New analysis by Ember, E3G, RAP and Bellona shows that the EU can end imports of all Russian fossil gas by 2025. This is two years earlier than the European Commission’s current target of 2027. Most significantly, we have identified that this can be achieved without stalling the end of coal power generation or building new gas import infrastructure. It would not even be possible to commission a new LNG terminal within this timeframe.
The accelerated deployment of clean energy and efficiency measures is the solution. By fully implementing the EU’s Fit for 55 plan, removing existing barriers to domestic wind and solar growth and incentivising demand side response, the EU could eradicate Russian gas imports and simultaneously instigate the decline of its reliance on volatile fossil fuels.
The EU must step up to the challenge now and implement policies and actions that allow these clean solutions to thrive.
Clean energy and energy efficiency can replace two-thirds of Russian gas imports by 2025.
Russian gas imports can be cut by 66% by delivering the EU’s Fit for 55 package and accelerating the deployment of renewable electricity, energy efficiency and electrification. This is equivalent to a reduction of 101 billion cubic meters (bcm). An urgent uplift in policy is now required to achieve the necessary level of implementation.

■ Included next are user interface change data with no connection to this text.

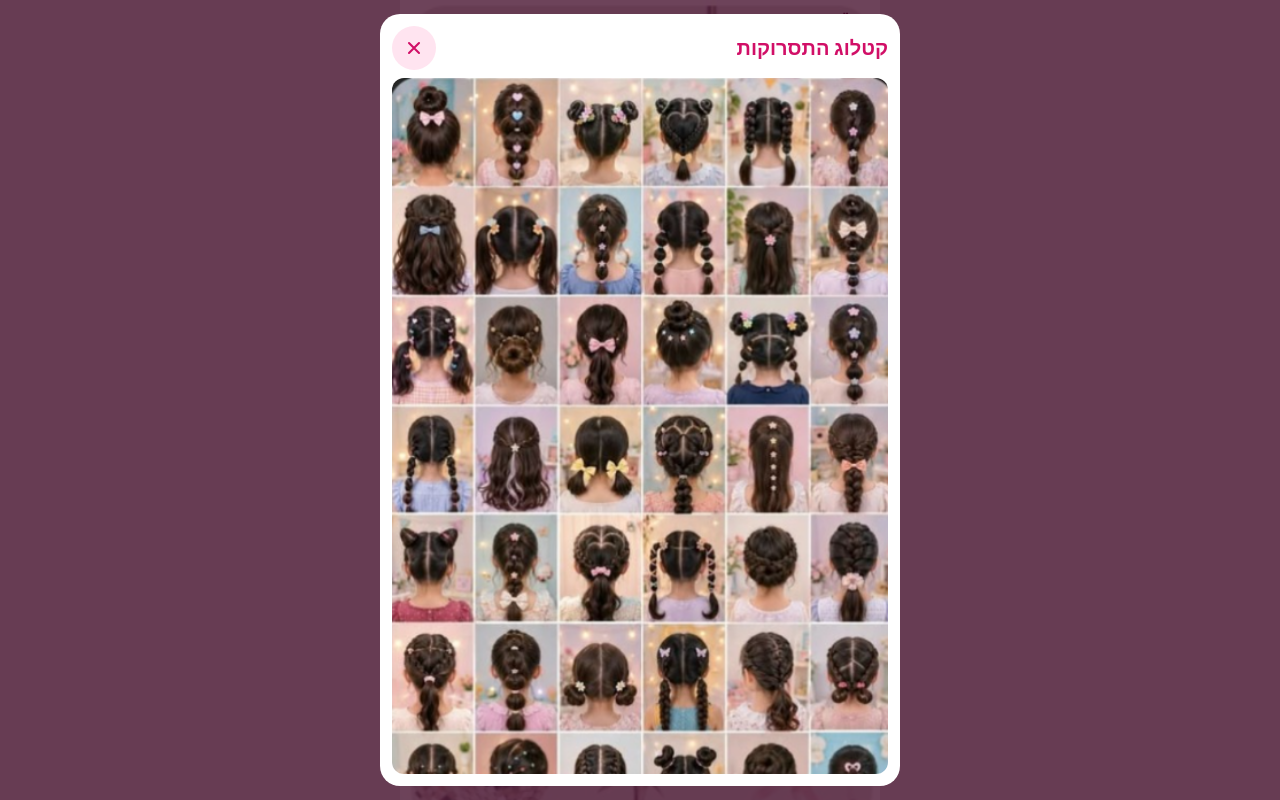
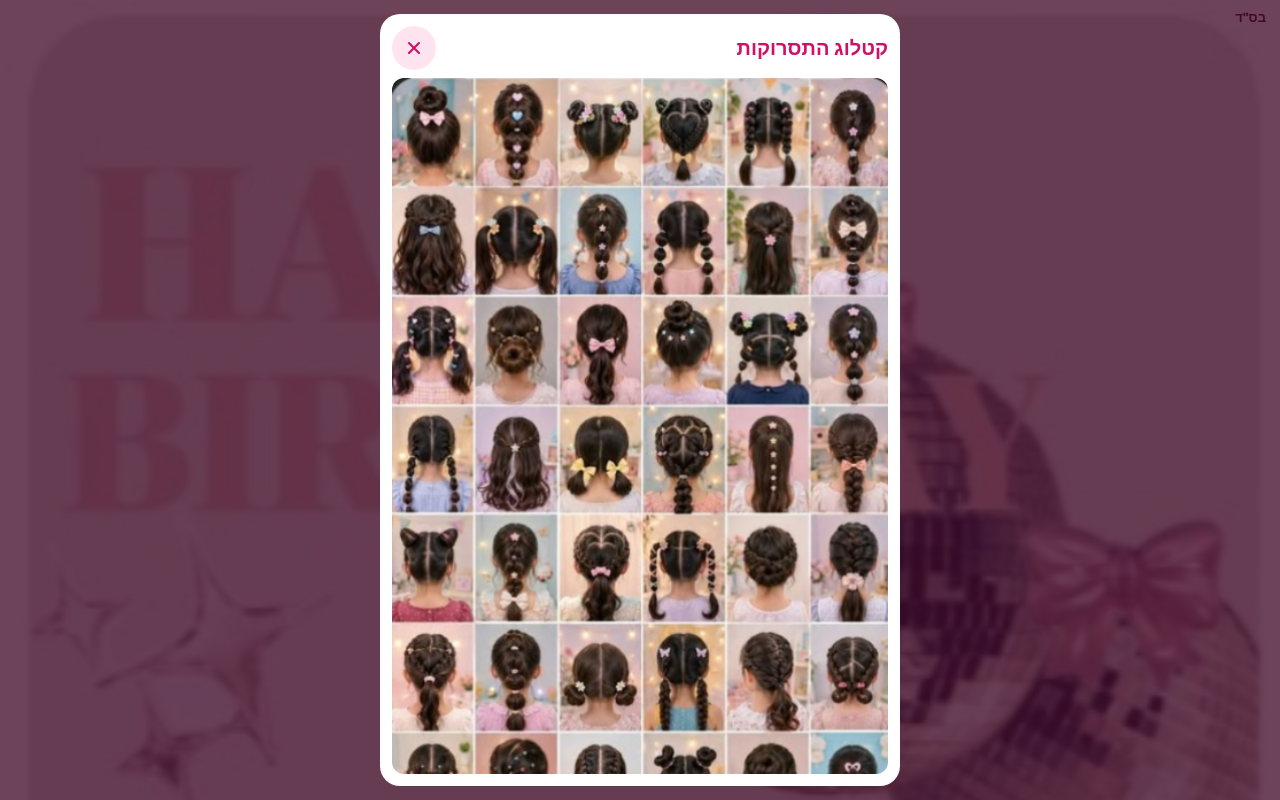
Before and after one commit to elsaE-hub/hair-birthday, a plain HTML site: page index.html in a window 1280 px wide. Both pictures are taken after a click on the button "לצפייה בקטלוג התסרוקות". Drawn offline with Linux system fonts and the light colour scheme.

Commit message:
Landing page: birthday hair styling
Co-Authored-By: Claude Opus 5.5 <noreply@anthropic.com>
Claude-Session: https://claude.ai/code/session_01W5qDBKm9cFN3VNiFkDKYhL

```diff
--- a/index.html
+++ b/index.html
@@ -2,7 +2,10 @@
 <html lang="he" dir="rtl">
 <head>
 <meta charset="utf-8">
-<meta name="viewport" content="width=device-width, initial-scale=1">
+<meta name="viewport" content="width=device-width, initial-scale=1, viewport-fit=cover">
+<meta name="theme-color" content="#E8E4E2">
+<meta name="mobile-web-app-capable" content="yes">
+<meta name="apple-mobile-web-app-capable" content="yes">
 <title>הפקות שיער לימי הולדת</title>
 <meta name="description" content="צמות צבעוניות, תסרוקות וקישוטי שיער לימי הולדת – בהתאמה לקונספט שבחרתם. כל משתתפת יוצאת עם שקית מתנה!">
 <meta property="og:title" content="יום הולדת עם שיער של כוכבת! 🎀">
@@ -14,10 +17,9 @@
 *{box-sizing:border-box}
 html,body{margin:0;background:#E8E4E2}
 body{font-family:Rubik,sans-serif;color:#5B1035}
-.page{position:relative;max-width:480px;min-height:100vh;margin:0 auto;padding:44vw 14px 24px;background:#E8E4E2 url(/bg.png) center top/100% auto no-repeat}
-@media(min-width:480px){.page{padding-top:210px}}
+.page{position:relative;min-height:100vh;min-height:100dvh;padding:clamp(130px,21vh,220px) 16px clamp(28px,6vh,70px);display:flex;flex-direction:column;align-items:center;background:#E8E4E2 url(/bg.png) center top/cover no-repeat}
 .bsd{position:absolute;top:10px;right:14px;font-size:13px;font-weight:700}
-.card{background:rgba(255,255,255,.84);backdrop-filter:blur(4px);-webkit-backdrop-filter:blur(4px);border:2px solid #fff;border-radius:26px;box-shadow:0 12px 30px rgba(138,10,75,.15);padding:22px 18px;display:flex;flex-direction:column;gap:18px}
+.card{width:100%;max-width:440px;background:rgba(255,255,255,.84);backdrop-filter:blur(4px);-webkit-backdrop-filter:blur(4px);border:2px solid #fff;border-radius:26px;box-shadow:0 12px 30px rgba(138,10,75,.15);padding:22px 18px;display:flex;flex-direction:column;gap:18px}
 .pill{align-self:flex-start;background:#D10F67;color:#fff;font-weight:700;font-size:14px;padding:6px 14px;border-radius:999px}
 .balloon{margin:0;font-family:Fredoka,sans-serif;font-weight:700;font-size:40px;line-height:1.1;background:linear-gradient(180deg,#FFD0E6 0%,#FF5FAE 38%,#E0157A 70%,#9E0F57 100%);-webkit-background-clip:text;background-clip:text;color:transparent;-webkit-text-stroke:1px #fff;filter:drop-shadow(0 2px 0 rgba(138,10,75,.35)) drop-shadow(0 6px 10px rgba(209,15,103,.3))}
 .sub{margin:0;font-size:17px;line-height:1.45}
@@ -30,7 +32,7 @@ body{font-family:Rubik,sans-serif;color:#5B1035}
 .cta:hover{background:#B00C56}
 .modal{position:fixed;inset:0;background:rgba(60,5,35,.75);display:none;align-items:center;justify-content:center;padding:14px;z-index:10}
 .modal.open{display:flex}
-.box{background:#fff;border-radius:20px;padding:12px;width:100%;max-width:520px;max-height:100%;display:flex;flex-direction:column;gap:8px}
+.box{background:#fff;border-radius:20px;padding:12px;width:100%;max-width:520px;max-height:100%;overflow:hidden;display:flex;flex-direction:column;gap:8px}
 .box header{display:flex;align-items:center;justify-content:space-between}
 .box h2{margin:0;font-family:Fredoka,sans-serif;font-size:20px;color:#D10F67}
 .close{width:44px;height:44px;border-radius:50%;border:none;background:#FFE4F0;cursor:pointer;display:flex;align-items:center;justify-content:center}
```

New gas import infrastructure is not required.
Security of supply and reduction of Russian gas dependence does not require the construction of new EU gas import infrastructure such as LNG terminals. Alternatively sourcing 51 bcm of gas imports via existing assets is sufficient.
Coal power does not need to be extended.
The above measures would enable the EU to achieve the necessary decrease in fossil gas demand without slowing the decline of coal-fired electricity generation.
Senior Energy and Climate Analyst, EmberHomegrown renewables offer an escape route out of Europe’s Russian fossil gas addiction. The EU can wean itself off Russian gas imports by 2025, faster than the recently announced REPowerEU target of 2027. It can accomplish this without stalling the decline of coal power, or replacing one fossil fuel dependency with another, through the rapid implementation of clean energy solutions. There must be immediate action and huge EU-wide commitment to achieve both the current Fit for 55 renewable targets and the required acceleration of wind and solar deployment.
Key policy recommendations
Counterproductive policies should be identified and tackled.
Incentives that currently deepen or perpetuate gas consumption need to be replaced with investment support for clean heating. It is of paramount importance to avoid infrastructure or contractual gas lock-in, as the “substitution” effect is expected to decline sharply post 2025.
Make investments in energy efficiency an energy security priority and increase the ambition of and fast track key renewable energy and efficiency policy in the EU “Fit for 55” package. Identify latent reduction potential that can be fast tracked in line with climate targets, in particular in industrial end use of gas, inefficiencies in gas use (transformation losses, methane leakage), and through electrification of end-uses.
Support the roll out of renewables and electrification with investment programmes, administrative streamlining and a better market for demand side flexibility as well as long–term contracts. Clarify financial resources available to clean energy solutions under REPowerEU. Ensure that recovery funding allocated for clean energy is used to that effect.
Put in place capacity to monitor and respond to low carbon supply chain risks and scale skilled workforce. Put in place European Commission capacity for a whole economy approach to driving and monitoring progress. Ensure equity in the energy response.
This briefing has been authored by Sarah Brown (Ember), Domien Vangenechten, Johanna Lehne and Lisa Fischer (E3G), Bram Claeys and Jan Rosenow (RAP) and Marta Lovisolo and Keith Whiriskey (Bellona).